Bridging loans - short and sweet
Short and sweet
Risk. It’s been the watchword in the mortgage market since 2008 and despite the industry undergoing quite the recovery since the downturn lenders are still fearful of any deals deemed to be even slightly risky.
Borrowers who need to move quickly are particularly out of luck as tightened criteria and increased scrutiny means the application process can be more cumbersome and time consuming.
But bridging lenders have seized the opportunity to come to the rescue.
So what exactly is a bridging loan?
Bridging loans are short term loans that can be accessed very quickly. The processing time for a bridging loan can be as little as 48 hours - significantly less than a standard mortgage application. They are designed to act as a short-term solution, however, as they typically come with a very high rate of interest and often have hefty administration fees attached.
When are they used?

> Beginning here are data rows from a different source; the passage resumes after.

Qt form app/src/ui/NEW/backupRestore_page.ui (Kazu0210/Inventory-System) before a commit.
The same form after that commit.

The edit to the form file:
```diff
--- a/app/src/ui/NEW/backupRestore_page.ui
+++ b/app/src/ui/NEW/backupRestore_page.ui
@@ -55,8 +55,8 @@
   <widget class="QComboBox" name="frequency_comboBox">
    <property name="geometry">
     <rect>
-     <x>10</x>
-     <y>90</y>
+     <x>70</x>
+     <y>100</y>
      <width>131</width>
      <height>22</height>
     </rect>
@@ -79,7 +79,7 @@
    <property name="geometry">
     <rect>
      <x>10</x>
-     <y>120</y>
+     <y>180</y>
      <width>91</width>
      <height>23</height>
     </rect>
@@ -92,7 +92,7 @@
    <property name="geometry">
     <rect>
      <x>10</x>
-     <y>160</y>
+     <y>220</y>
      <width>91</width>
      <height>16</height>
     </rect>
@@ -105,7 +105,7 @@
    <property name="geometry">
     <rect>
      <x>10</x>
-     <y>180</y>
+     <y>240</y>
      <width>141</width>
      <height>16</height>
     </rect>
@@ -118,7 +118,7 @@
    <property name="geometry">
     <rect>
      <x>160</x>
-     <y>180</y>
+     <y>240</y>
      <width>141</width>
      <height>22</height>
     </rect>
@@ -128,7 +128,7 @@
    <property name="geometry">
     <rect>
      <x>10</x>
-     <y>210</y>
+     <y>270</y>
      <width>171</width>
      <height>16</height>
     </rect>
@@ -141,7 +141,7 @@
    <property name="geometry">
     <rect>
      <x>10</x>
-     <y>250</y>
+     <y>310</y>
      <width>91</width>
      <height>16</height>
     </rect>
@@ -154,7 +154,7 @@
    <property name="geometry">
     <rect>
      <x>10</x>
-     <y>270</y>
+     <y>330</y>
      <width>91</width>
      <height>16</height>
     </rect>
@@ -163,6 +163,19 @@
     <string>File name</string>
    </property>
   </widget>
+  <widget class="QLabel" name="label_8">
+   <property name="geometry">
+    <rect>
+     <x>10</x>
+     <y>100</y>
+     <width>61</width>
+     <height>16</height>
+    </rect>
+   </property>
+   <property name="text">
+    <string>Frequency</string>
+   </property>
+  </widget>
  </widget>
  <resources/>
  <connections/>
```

As one would expect, bridging loans are ideal for situations where finance is needed quickly but where an alternative source of finance is lined up.
A buyer looking to purchase a property at auction, for example, who will only have 28 days to pay the balance on the property would be a perfect candidate for bridging finance. Similarly, if a homeowner is in a chain and doesn't want to miss out on their new house just because their existing property is taking longer to sell than expected, bridging could be used.
Borrowers who are looking to buy a house for which a traditional mortgage would not be suitable could also look into bridging. Most mortgage lenders won’t offer mortgages on properties that don’t have a working kitchen or bathroom, for example, so a property investors looking to buy a run down home and renovate it could use bridging finance in the first instance before refinancing.
What are the alternatives?
Without an exit strategy bridging finance can be extremely expensive so it’s worth exploring other options unless you have a clear route out of the loan. Standard second charge loans could be a viable alternative. Second charges have much lower interest costs and borrowers won’t need to refinance quickly.
For borrowers looking to bridging finance because they need to complete on their new home before selling their existing property Let to Buy could be an option, provided you have enough equity in your current property to remortgage and raise the deposit for the new home.
You would have the lender’s permission to let out your existing property and use the income to cover the mortgage and other outgoings. An occupied property might sell better and you will then be free to take out a mortgage for your new home without the need for a bridging loan.
An experienced mortgage broker will be able to help identify the best value solution for your circumstances.
For more information about sourcing bridging finance, speak to us today on 0800 980 8777.